I referenced this case last month. Grandfather has .22 handgun hidden in his locked camp in N.H. Grandson (whom he has not seen in years) was released from prison, went on a multi-state crime spree, and then broke into his grandfather’s camp, stealing the gun. He then murdered three people with it during a robbery. Survivors of one of the victims sued the grandfather for negligence. One court rejected the argument that grandfather was negligent.

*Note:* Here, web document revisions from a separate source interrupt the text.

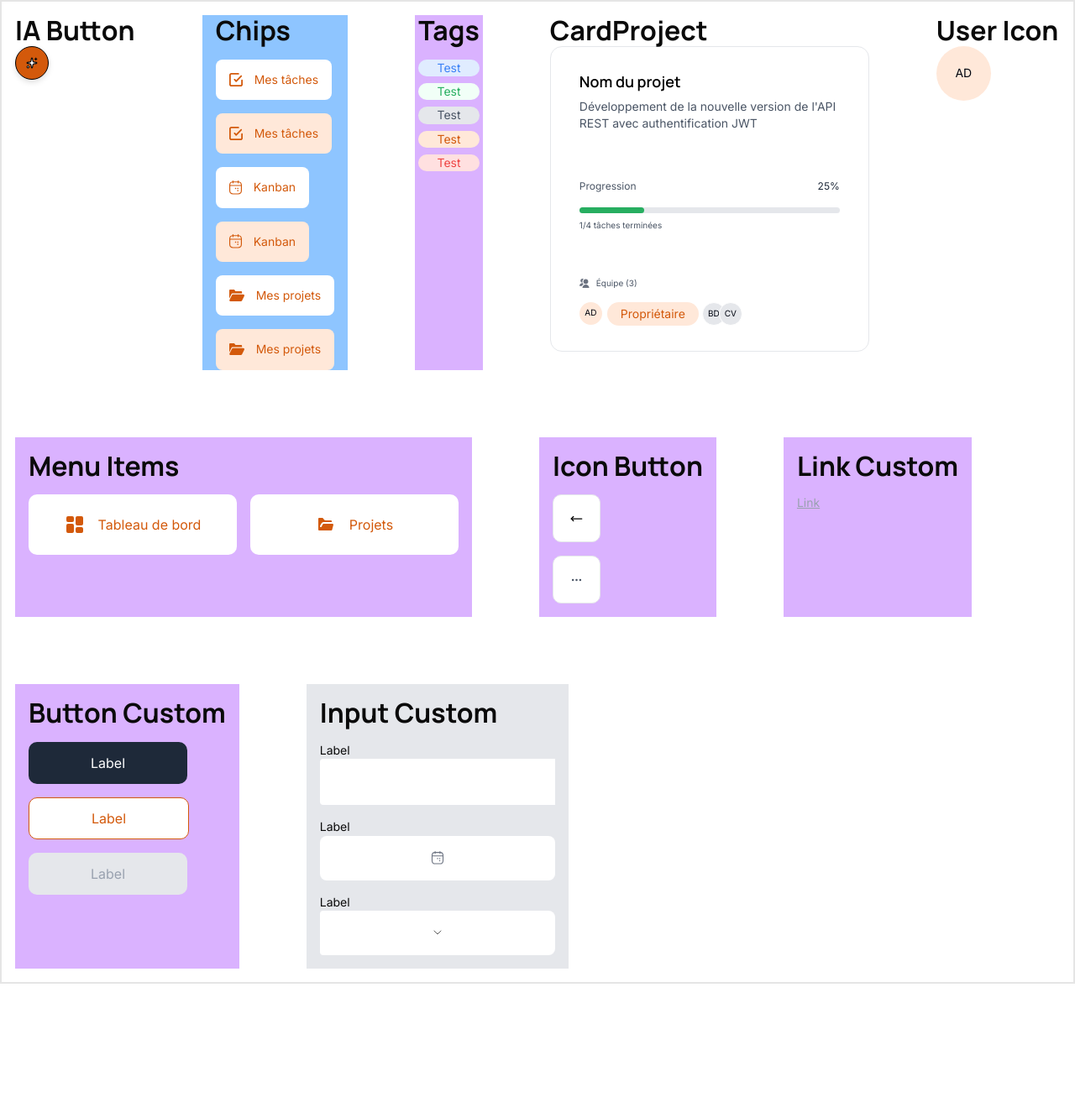
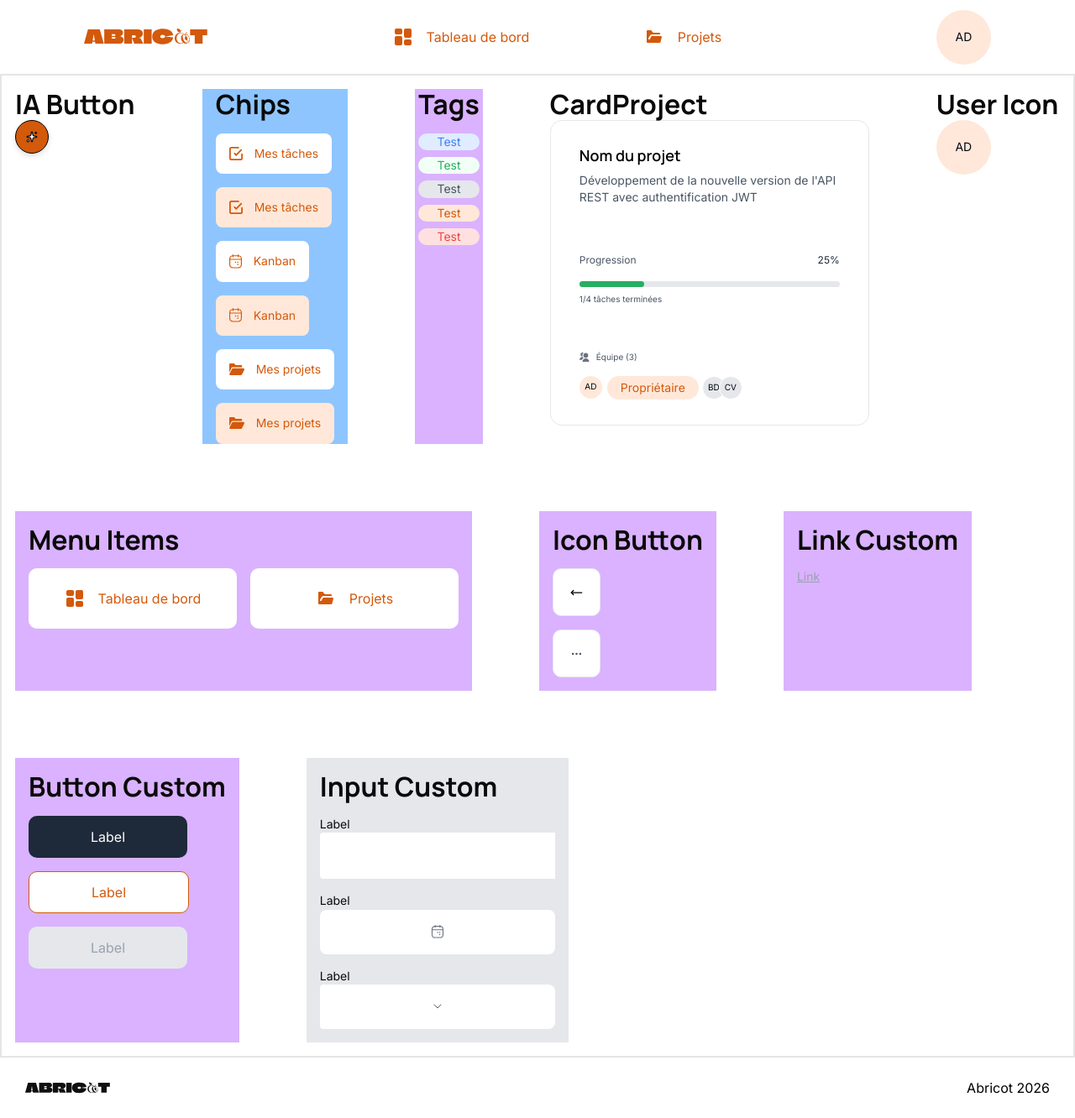
Before and after one commit to WillIsback/P11-Abricot, a Next.js app: page / in a window 1280 px wide. Shown: the whole page at 84% size. Before the commit the page ends 1172 px from the top, so only its background shows below. Built offline with nearby package versions, Linux system fonts and the light colour scheme.

Commit message:
feat: add Menu and Footer components to Home page

```diff
--- a/src/app/page.tsx
+++ b/src/app/page.tsx
@@ -8,11 +8,14 @@ import IconButton from "@/components/IconButton/IconButton";
 import CustomLink from "@/components/CustomLink/CustomLink";
 import CustomButton from "@/components/CustomButton/CustomButton";
 import CustomInput from "@/components/CustomInput/CustomInput";
+import Menu from "@/components/Menu/Menu";
+import Footer from "@/components/Footer/Footer";
 
 export default function Home() {
   return (
     <div className="flex">
-      <main className="flex">
+      <main className="flex flex-col">
+        <Menu />
         <div className="flex gap-20 border-2 px-4 py-4 flex-wrap">
           <div className="flex flex-col">
             <h2>IA Button</h2>
@@ -79,6 +82,7 @@ export default function Home() {
               <CustomInput label="Label" inputID="Input-test" type="ComboBox"/>
           </div>
         </div>
+        <Footer />
       </main>
     </div>
   );
--- /dev/null
+++ b/src/components/Footer/Footer.tsx
@@ -0,0 +1,15 @@
+import LogoBlack from "@/assets/logo/loge_black.svg"
+
+export default function Footer ({}){
+    return (
+        <footer className="flex justify-between px-7.5 py-6">
+            <LogoBlack
+                className="w-25.25 h-auto"
+                viewBox="0 0 253 33"
+                width={undefined}
+                height={undefined}
+            />
+            <p className="body-m text-black">Abricot 2026</p>
+        </footer>
+    )
+}
--- /dev/null
+++ b/src/components/Menu/Menu.tsx
@@ -0,0 +1,18 @@
+import LogoBrandDark from "@/assets/logo/loge_brand_dark.svg"
+import MenuItems from "../MenuItems/MenuItems"
+import UserIcon from "../UserIcon/UserIcon"
+
+export default function Menu ({}){
+    return (
+        <header className="flex flex-row max-w-1440 px-25 items-center justify-between py-2 ">
+            <LogoBrandDark
+                className="w-36.75 h-auto"
+                viewBox="0 0 253 33"
+                width={undefined}
+                height={undefined}
+            />
+            <MenuItems />
+            <UserIcon user="AD" />
+        </header>
+    )
+}
```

Now, the Federal Appeals Court has also sided with grandfather.

From the Boston Globe:

The appeals court said the New Hampshire Supreme Court has recognized that people generally cannot be held liable for the criminal acts of third parties, except under narrow exceptions.

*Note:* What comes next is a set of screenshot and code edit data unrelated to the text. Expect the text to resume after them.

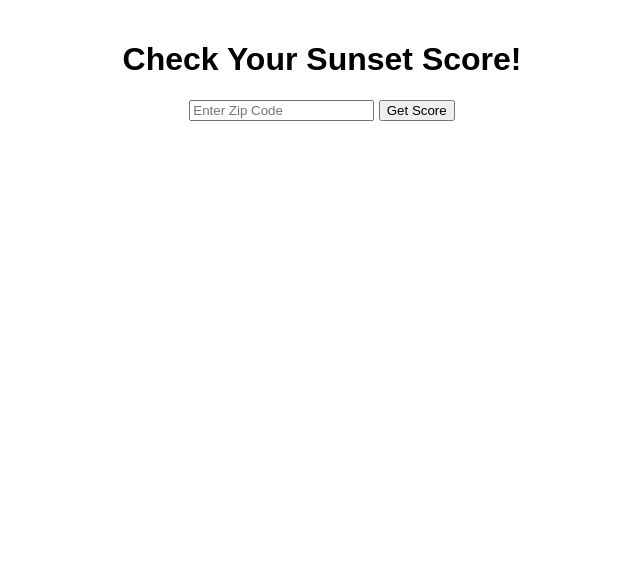
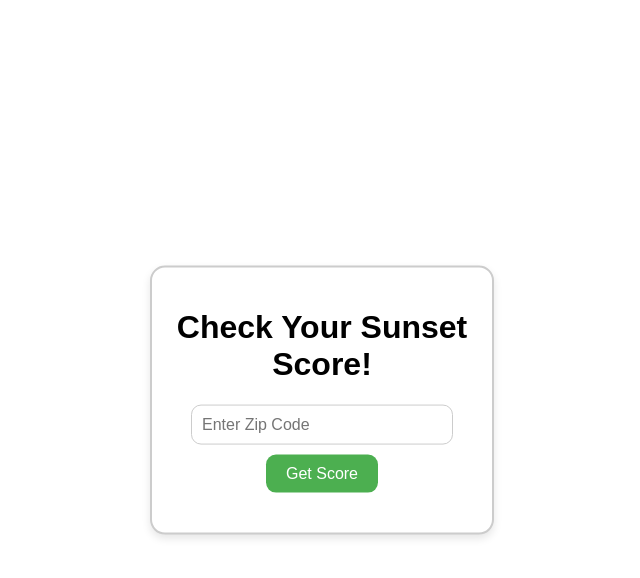
Before and after one commit to RyneAcheson/Sunset-Quality-Predictor, a Flask app: page / in a window 1280 px wide. Shown: the top 578 px of the page, without its empty margins (318-958 px from the left). Run offline with Flask 3, Linux system fonts and the light colour scheme.

Commit message:
update style

```diff
--- /dev/null
+++ b/static/style.css
@@ -0,0 +1,72 @@
+body {
+    font-family: sans-serif;
+    text-align: center;
+    margin: 0;
+    padding: 20px;
+}
+
+form {
+    margin: 20px 0;
+}
+
+.sunset-container {
+    border: 2px solid #ccc; /* Light gray border */
+    border-radius: 15px; /* Rounded corners */
+    padding: 20px; /* Space inside the border */
+    width: 300px; /* Set a fixed width */
+    margin: 0 auto; /* Center horizontally */
+    position: absolute; /* Use absolute positioning for vertical centering */
+    top: 50%; /* Center vertically */
+    left: 50%; /* Center horizontally */
+    transform: translate(-50%, -50%); /* Offset by 50% of its width and height */
+    text-align: center; /* Center align the text */
+    box-shadow: 0 4px 8px rgba(0, 0, 0, 0.1); /* Add a subtle shadow */
+    background-color: #fff; /* Optional: Set a white background */
+}
+
+
+.sunset-container input[type="text"] {
+    width: 80%; /* Adjust the width */
+    padding: 10px; /* Add padding */
+    border: 1px solid #ccc; /* Border for input */
+    border-radius: 10px; /* Rounded corners */
+    font-size: 16px; /* Adjust font size */
+    margin-bottom: 10px; /* Space below input field */
+}
+
+/* Style the button */
+.sunset-container button {
+    padding: 10px 20px; /* Add padding */
+    border: none; /* Remove border */
+    border-radius: 10px; /* Rounded corners */
+    background-color: #4CAF50; /* Green background */
+    color: white; /* White text */
+    font-size: 16px; /* Adjust font size */
+    cursor: pointer; /* Pointer cursor on hover */
+    transition: background-color 0.3s ease; /* Smooth transition on hover */
+}
+
+.score-display {
+    margin-top: 20px;
+}
+
+.sunset_scene {
+    width: 600px;
+    height: 300px;
+    margin: 0 auto;
+    background-repeat: no-repeat;
+    background-size: cover;
+    border: 1px solid #ccc;
+}
+
+.low-score {
+    background-image: url('......');
+}
+
+.mid-score {
+    background-image: url('......');
+}
+
+.high-score {
+    background-image: url('......');
+}
--- a/style.css
+++ /dev/null
@@ -1,31 +0,0 @@
-body {
-    font-family: sans-serif;
-    text-align: center;
-    margin: 0;
-    padding: 20px;
-}
-
-.score-display {
-    margin-top: 20px;
-}
-
-.sunset_scene {
-    width: 600px;
-    height: 300px;
-    margin: 0 auto;
-    background-repeat: no-repeat;
-    background-size: cover;
-    border: 1px solid #ccc;
-}
-
-.low-score {
-    background-image: url('......');
-}
-
-.mid-score {
-    background-image: url('......');
-}
-
-.high-score {
-    background-image: url('......');
-}
--- a/templates/index.html
+++ b/templates/index.html
@@ -4,10 +4,11 @@
     <meta charset="UTF-8">
     <meta name="viewport", content="width=device-width, initial-scale=1.0">
     <title>Sunset Predictor</title>
-    <link rel="stylesheet" href="style.css">
+    <link rel="stylesheet" href="..\static\style.css">
 
 </head>
 <body>
+    <div class="sunset-container">
         <h1>Check Your Sunset Score!</h1>
         {% if error %}
             <p style="color:red;">{{ error }}</p>
@@ -16,6 +17,7 @@
             <input type="text" name="zipcode" placeholder="Enter Zip Code" required>
             <button type="submit">Get Score</button>
         </form>
+    </div>
 
     {% if score is defined %}
         <hr>
```
Also changed, not shown: functions.py (deleted, +0 -41 lines). Lines whose indentation alone changed are shown as unchanged.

‘‘The record here, even when construed in the light most flattering to the plaintiff, does not show ­either a particularized risk of harm or a degree of foreseeability sufficient to animate this exception,’’ Judge Bruce Selya wrote for a three-judge panel of the court that heard the case.

More from the N.H. Union Leader:

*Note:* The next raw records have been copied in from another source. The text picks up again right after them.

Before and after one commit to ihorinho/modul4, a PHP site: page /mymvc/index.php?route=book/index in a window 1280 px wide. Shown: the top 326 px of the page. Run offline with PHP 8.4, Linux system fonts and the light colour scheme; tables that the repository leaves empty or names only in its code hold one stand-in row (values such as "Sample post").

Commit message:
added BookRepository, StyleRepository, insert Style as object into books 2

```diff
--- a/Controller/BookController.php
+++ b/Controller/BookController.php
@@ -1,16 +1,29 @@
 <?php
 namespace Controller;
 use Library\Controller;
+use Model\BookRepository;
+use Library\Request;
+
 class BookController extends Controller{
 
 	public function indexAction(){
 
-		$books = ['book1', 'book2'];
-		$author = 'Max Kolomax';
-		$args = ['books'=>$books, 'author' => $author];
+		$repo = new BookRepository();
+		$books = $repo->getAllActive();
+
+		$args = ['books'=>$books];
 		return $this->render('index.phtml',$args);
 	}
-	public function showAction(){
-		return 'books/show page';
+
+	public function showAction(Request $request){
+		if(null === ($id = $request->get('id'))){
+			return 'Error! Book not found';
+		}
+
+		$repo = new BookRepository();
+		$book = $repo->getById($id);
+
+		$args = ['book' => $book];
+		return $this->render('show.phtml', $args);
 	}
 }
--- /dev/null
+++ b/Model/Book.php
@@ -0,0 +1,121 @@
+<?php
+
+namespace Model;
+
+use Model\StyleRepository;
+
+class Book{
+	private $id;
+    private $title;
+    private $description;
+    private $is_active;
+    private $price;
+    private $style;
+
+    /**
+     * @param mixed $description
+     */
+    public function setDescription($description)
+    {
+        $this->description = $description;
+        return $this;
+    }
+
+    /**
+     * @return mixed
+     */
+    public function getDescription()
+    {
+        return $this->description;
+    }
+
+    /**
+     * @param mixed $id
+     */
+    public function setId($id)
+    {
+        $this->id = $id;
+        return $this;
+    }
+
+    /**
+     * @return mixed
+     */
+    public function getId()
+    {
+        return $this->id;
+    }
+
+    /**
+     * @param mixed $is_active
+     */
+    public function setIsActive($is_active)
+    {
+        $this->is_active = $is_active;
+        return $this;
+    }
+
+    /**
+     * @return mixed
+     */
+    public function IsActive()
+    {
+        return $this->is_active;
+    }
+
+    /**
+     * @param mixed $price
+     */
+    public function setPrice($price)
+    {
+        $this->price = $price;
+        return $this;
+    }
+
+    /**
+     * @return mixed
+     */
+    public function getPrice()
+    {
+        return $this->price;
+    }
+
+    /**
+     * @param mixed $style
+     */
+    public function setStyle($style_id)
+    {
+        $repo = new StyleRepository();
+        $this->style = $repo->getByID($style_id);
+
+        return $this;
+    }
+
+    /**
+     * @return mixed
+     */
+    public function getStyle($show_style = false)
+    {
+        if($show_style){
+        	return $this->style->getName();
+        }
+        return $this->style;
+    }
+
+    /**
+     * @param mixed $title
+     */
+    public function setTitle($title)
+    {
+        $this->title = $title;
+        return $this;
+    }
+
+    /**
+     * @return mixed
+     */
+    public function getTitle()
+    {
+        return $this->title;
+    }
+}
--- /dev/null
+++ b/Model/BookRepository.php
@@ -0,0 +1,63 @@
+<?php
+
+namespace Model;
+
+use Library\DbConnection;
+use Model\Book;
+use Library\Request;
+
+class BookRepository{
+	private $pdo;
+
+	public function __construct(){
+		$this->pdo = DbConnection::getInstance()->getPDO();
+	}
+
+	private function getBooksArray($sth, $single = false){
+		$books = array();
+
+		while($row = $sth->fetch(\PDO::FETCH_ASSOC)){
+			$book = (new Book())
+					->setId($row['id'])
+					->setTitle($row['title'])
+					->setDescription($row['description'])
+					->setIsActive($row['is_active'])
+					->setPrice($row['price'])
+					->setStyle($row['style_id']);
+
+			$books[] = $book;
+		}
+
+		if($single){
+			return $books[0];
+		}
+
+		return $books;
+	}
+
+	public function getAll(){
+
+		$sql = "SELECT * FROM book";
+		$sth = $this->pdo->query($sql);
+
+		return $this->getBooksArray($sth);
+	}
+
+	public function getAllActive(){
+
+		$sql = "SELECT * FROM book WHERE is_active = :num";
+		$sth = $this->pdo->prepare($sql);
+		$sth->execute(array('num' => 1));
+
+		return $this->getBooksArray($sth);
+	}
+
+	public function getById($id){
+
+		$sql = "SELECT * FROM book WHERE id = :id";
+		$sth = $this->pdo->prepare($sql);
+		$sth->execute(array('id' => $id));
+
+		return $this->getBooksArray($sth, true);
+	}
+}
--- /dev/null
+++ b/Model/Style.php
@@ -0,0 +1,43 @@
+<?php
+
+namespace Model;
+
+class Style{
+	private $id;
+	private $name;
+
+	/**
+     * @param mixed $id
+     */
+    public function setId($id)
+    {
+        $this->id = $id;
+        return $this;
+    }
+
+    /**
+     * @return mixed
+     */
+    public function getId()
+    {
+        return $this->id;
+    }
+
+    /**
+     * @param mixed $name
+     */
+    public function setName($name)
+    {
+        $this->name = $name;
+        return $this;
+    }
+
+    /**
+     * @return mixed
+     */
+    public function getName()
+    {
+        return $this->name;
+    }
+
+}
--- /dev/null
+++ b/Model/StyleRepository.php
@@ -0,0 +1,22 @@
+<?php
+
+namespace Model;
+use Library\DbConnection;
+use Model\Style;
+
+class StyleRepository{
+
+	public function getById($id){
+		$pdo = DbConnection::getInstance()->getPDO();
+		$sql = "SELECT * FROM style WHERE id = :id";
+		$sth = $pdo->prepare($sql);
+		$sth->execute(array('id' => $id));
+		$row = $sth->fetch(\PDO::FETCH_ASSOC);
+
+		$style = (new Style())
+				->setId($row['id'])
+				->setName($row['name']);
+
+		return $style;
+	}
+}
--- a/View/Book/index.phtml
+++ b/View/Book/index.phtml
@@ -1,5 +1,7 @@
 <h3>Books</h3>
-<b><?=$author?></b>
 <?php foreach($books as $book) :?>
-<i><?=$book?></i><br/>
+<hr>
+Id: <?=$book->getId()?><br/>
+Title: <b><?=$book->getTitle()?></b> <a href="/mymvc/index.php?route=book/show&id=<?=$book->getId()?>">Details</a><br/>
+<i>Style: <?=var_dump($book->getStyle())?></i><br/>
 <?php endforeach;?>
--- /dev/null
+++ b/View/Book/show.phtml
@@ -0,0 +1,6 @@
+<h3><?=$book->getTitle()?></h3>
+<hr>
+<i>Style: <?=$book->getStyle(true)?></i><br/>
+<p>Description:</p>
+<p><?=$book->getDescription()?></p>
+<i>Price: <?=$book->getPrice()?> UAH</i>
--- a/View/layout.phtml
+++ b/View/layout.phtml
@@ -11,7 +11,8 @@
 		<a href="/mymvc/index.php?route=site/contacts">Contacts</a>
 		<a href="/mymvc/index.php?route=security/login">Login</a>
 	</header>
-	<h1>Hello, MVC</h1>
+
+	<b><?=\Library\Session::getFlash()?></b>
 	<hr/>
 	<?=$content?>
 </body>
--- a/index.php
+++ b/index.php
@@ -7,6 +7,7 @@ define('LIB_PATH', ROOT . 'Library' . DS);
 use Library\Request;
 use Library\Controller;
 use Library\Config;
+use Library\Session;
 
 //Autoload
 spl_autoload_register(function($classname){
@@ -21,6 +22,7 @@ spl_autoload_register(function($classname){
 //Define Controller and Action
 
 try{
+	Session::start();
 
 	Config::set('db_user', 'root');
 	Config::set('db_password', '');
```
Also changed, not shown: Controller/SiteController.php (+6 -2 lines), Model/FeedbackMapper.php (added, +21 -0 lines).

“The plaintiff (Jones), who made a deliberate choice to sue in federal court rather than in a New Hampshire state court, is not in a position to ask us to blaze a new trail that the New Hampshire courts have not invited,” reads the decision of the three-judge panel.

The judges noted previous rulings that found a “fundamental unfairness” of holding a private citizen responsible for the unanticipated criminal acts of another. Under normal circumstances, a person can assume that others will obey the law, the decision reads, quoting earlier rulings.

A common sense ruling.